**Action item:** Every line below that holds the word "script" must be listed.

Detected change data

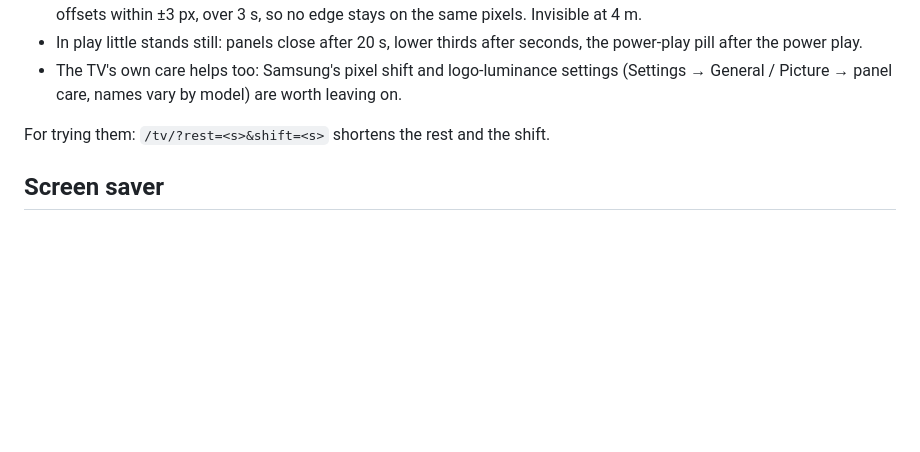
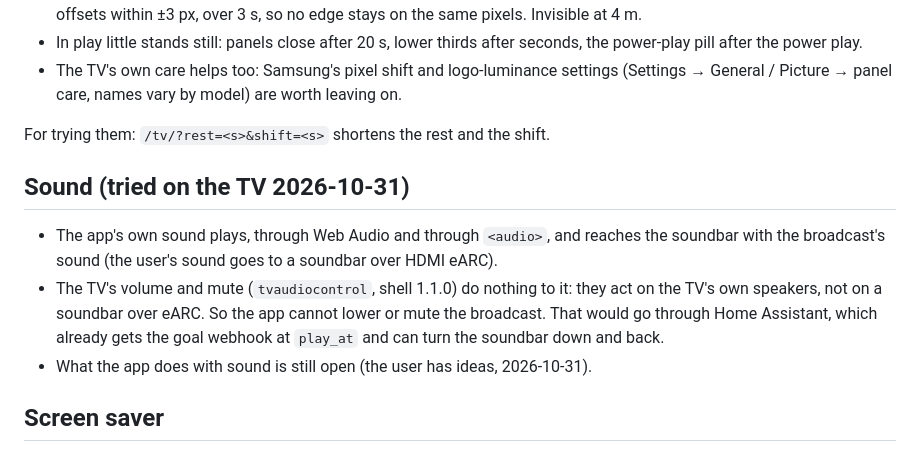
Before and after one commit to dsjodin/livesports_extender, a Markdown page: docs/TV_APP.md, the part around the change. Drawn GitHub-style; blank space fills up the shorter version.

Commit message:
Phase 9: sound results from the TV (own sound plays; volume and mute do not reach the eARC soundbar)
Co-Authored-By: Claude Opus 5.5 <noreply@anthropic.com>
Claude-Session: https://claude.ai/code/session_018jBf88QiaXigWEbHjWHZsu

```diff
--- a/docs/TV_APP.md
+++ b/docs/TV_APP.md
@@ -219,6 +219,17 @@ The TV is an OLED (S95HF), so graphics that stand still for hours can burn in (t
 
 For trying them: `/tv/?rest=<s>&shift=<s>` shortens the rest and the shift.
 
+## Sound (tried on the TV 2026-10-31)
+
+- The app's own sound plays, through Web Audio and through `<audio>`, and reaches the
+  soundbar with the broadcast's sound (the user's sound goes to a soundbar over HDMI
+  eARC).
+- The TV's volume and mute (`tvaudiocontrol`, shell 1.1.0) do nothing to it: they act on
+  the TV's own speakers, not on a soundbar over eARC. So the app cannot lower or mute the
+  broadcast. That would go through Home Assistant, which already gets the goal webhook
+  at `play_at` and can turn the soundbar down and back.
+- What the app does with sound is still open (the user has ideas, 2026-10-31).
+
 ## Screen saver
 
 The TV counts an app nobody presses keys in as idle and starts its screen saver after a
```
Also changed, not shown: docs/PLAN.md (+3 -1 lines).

==

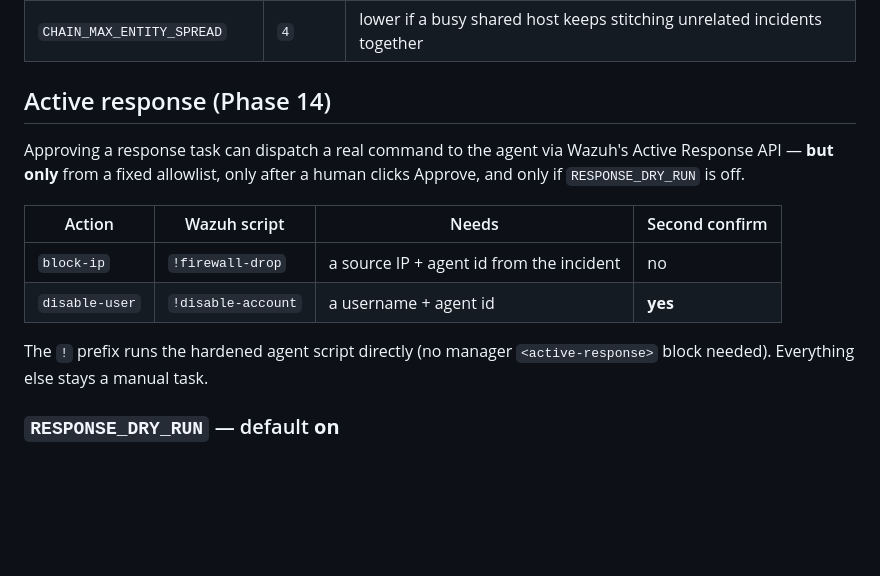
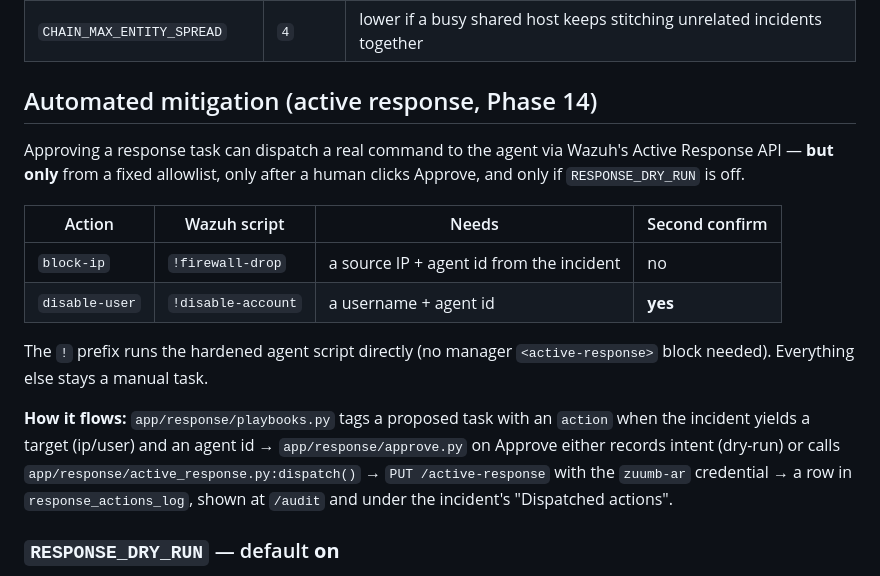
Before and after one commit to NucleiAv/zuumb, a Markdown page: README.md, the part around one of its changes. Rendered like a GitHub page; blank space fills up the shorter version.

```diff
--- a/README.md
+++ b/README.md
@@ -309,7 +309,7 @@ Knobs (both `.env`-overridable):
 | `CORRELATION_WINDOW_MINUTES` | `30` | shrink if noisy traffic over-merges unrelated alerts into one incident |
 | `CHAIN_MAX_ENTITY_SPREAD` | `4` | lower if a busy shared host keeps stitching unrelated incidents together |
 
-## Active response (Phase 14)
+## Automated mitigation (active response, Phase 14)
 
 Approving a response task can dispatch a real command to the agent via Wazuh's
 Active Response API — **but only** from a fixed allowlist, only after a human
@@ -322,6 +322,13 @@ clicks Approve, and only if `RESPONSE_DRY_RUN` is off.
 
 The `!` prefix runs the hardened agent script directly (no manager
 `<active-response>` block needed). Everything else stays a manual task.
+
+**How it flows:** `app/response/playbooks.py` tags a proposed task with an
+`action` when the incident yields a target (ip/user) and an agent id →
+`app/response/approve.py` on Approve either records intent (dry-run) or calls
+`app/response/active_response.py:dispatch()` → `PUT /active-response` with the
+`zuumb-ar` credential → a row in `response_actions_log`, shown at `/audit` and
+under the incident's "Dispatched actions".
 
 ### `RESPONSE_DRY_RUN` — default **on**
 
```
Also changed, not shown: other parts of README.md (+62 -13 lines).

---

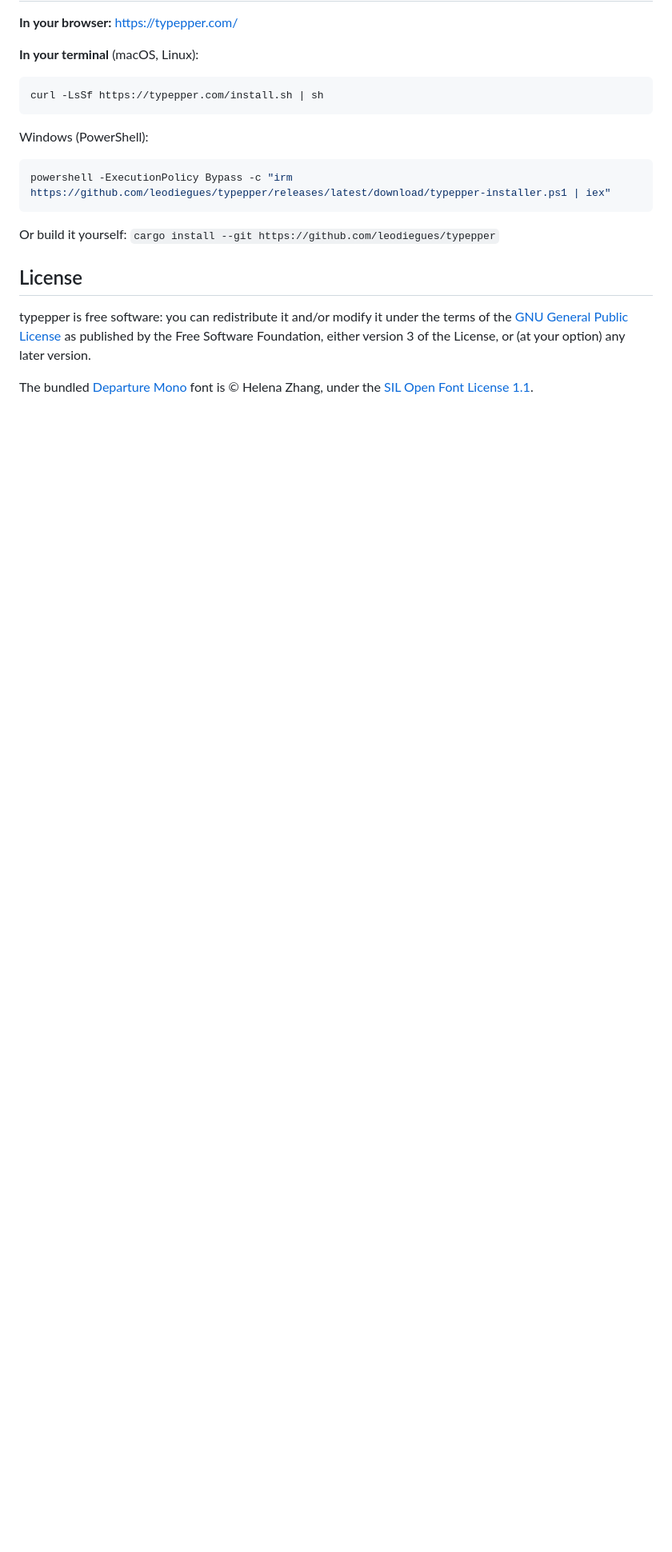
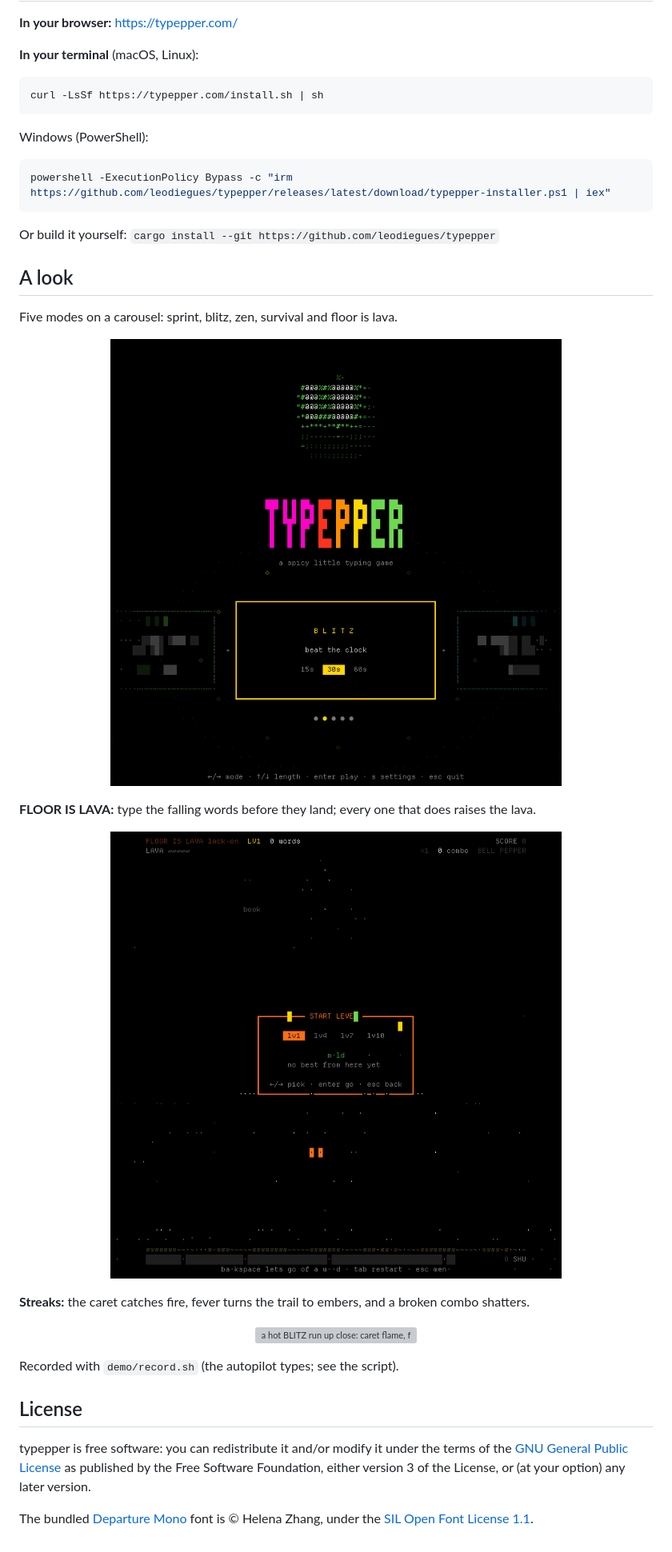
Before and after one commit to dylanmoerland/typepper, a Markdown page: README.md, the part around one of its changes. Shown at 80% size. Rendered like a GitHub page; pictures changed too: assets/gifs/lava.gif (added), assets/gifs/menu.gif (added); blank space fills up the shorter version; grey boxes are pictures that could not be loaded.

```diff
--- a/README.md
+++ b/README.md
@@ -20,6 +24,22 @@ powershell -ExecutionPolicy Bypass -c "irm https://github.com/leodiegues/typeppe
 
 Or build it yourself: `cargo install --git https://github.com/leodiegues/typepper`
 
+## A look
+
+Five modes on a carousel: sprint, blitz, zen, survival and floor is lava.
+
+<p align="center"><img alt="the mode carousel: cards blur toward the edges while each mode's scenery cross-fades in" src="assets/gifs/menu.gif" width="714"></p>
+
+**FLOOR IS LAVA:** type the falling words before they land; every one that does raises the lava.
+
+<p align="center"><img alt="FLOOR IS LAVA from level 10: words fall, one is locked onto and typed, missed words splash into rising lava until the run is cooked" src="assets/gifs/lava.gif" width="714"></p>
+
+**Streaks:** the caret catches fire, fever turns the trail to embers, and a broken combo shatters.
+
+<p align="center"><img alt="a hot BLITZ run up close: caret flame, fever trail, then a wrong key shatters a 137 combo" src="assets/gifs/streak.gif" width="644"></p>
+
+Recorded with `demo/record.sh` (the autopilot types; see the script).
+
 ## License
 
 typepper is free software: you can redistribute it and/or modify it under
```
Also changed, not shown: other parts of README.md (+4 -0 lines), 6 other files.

**Response:**
 The `!` prefix runs the hardened agent script directly (no manager
+Recorded with `demo/record.sh` (the autopilot types; see the script).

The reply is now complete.